[Exercise brief] Where a line below holds the string "className", count it; then give the total without any other words.

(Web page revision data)
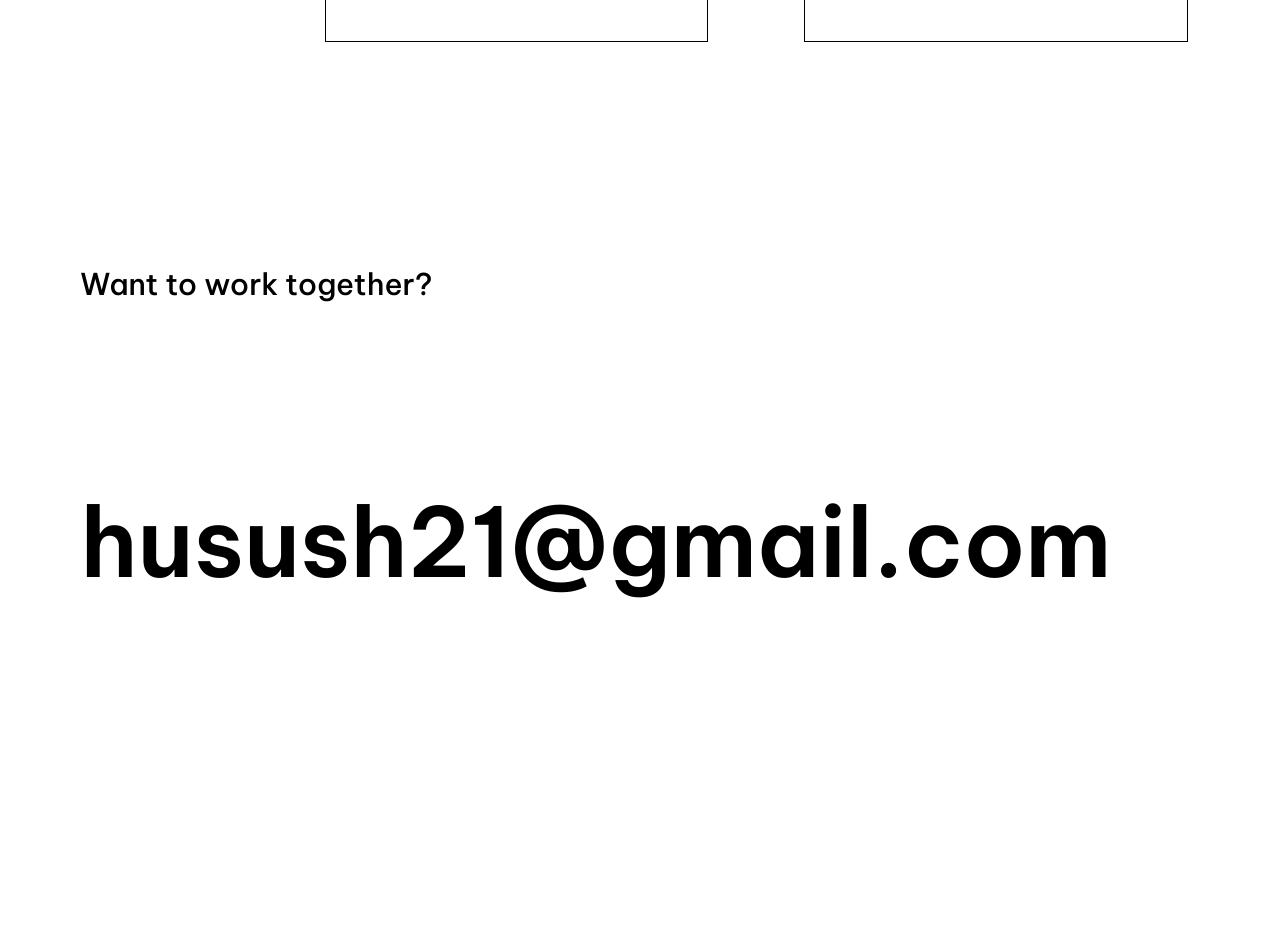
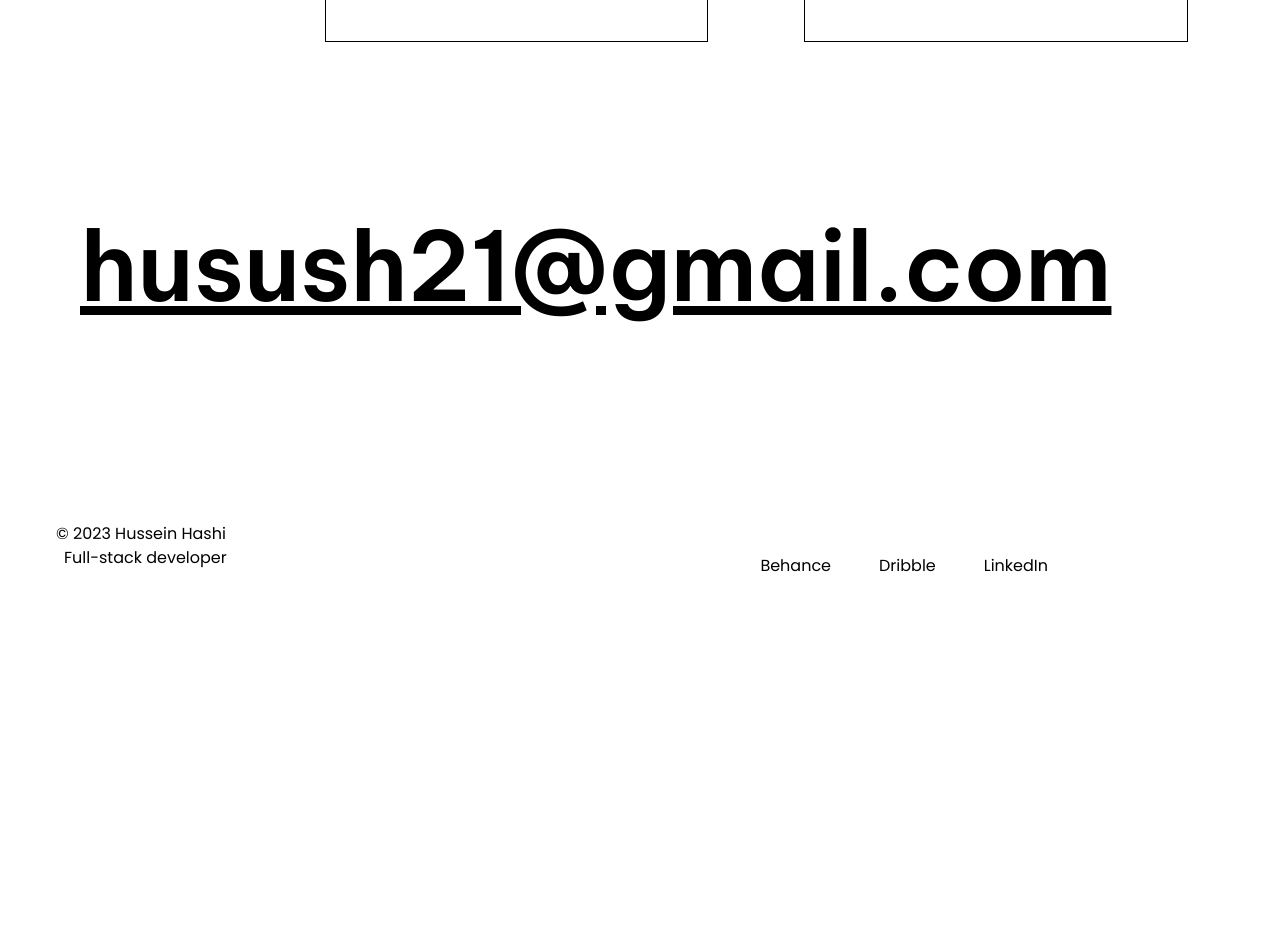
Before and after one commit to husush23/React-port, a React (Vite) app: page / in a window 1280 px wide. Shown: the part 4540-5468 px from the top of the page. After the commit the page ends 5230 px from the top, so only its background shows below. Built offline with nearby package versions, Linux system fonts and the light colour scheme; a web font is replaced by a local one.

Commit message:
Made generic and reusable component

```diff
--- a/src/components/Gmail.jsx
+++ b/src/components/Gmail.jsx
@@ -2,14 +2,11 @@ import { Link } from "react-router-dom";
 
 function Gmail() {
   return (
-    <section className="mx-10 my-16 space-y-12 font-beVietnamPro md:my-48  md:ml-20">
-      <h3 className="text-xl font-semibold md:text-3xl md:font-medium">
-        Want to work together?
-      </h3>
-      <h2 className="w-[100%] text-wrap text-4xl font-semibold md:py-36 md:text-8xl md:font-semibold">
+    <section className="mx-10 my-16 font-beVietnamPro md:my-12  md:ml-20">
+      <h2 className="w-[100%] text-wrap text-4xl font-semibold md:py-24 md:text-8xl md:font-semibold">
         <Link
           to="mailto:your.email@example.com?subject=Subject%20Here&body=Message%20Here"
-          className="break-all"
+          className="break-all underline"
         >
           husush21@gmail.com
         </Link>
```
--
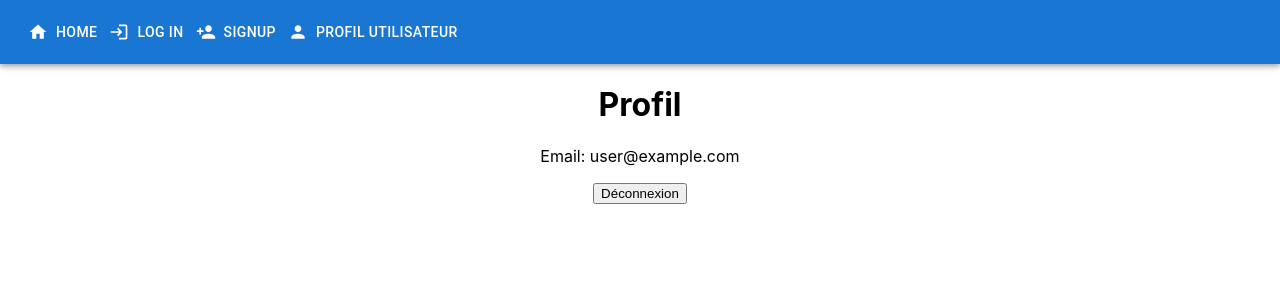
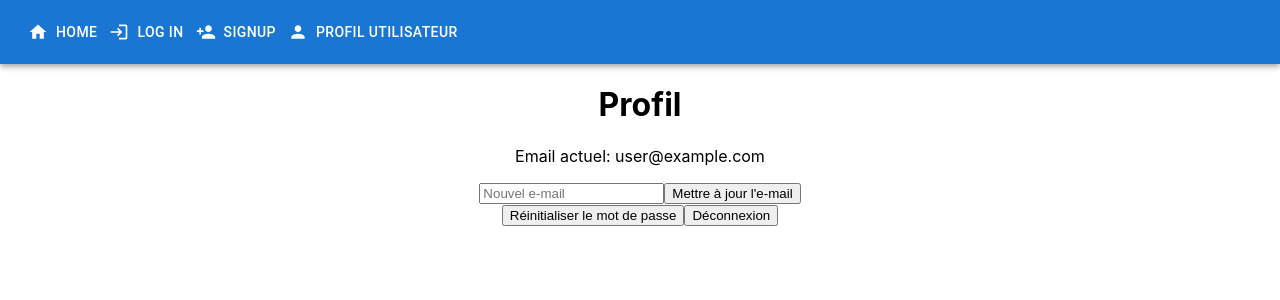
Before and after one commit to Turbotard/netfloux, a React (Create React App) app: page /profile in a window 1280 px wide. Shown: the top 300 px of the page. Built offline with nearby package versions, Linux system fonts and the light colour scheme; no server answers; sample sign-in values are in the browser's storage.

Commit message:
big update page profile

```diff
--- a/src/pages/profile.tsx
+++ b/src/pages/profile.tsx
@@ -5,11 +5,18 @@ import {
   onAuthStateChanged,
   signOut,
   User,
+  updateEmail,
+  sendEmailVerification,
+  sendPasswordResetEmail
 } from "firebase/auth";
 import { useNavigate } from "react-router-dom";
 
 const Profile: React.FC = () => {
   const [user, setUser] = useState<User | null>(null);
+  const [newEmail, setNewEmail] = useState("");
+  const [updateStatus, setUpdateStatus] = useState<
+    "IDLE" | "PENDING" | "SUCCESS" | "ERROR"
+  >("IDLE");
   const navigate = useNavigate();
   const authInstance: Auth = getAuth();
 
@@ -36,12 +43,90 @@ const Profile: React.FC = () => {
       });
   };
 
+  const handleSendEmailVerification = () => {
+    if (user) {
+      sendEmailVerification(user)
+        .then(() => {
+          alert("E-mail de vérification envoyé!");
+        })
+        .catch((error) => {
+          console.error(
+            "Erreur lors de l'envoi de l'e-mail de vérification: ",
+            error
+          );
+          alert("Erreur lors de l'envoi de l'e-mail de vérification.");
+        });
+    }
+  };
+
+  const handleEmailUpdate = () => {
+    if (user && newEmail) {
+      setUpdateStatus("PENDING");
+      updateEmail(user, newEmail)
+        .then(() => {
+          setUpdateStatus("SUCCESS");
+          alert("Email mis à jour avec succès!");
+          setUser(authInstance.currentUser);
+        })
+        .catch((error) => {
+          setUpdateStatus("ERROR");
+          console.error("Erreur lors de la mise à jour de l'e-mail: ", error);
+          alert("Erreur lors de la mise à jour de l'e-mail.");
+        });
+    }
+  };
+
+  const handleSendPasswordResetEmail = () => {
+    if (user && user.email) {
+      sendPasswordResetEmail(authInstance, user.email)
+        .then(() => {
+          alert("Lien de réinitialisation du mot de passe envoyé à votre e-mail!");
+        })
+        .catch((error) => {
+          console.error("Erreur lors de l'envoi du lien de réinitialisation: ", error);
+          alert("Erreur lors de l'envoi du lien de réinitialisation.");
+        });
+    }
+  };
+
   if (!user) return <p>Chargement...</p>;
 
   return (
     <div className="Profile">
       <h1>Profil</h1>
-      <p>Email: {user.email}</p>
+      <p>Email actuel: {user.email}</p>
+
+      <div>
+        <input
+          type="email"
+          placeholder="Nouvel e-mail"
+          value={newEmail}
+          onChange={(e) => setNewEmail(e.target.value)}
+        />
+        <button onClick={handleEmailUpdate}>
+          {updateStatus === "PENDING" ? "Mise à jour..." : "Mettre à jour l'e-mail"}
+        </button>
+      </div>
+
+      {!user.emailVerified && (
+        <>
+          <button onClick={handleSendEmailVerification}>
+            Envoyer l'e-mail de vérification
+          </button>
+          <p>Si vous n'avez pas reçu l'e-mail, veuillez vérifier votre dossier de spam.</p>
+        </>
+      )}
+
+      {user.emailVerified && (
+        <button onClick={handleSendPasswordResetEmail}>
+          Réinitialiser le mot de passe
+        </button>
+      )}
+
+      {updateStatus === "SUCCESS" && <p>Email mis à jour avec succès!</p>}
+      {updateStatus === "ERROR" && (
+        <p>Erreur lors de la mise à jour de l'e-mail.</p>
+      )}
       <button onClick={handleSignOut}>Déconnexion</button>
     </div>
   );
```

[Response to the task] 8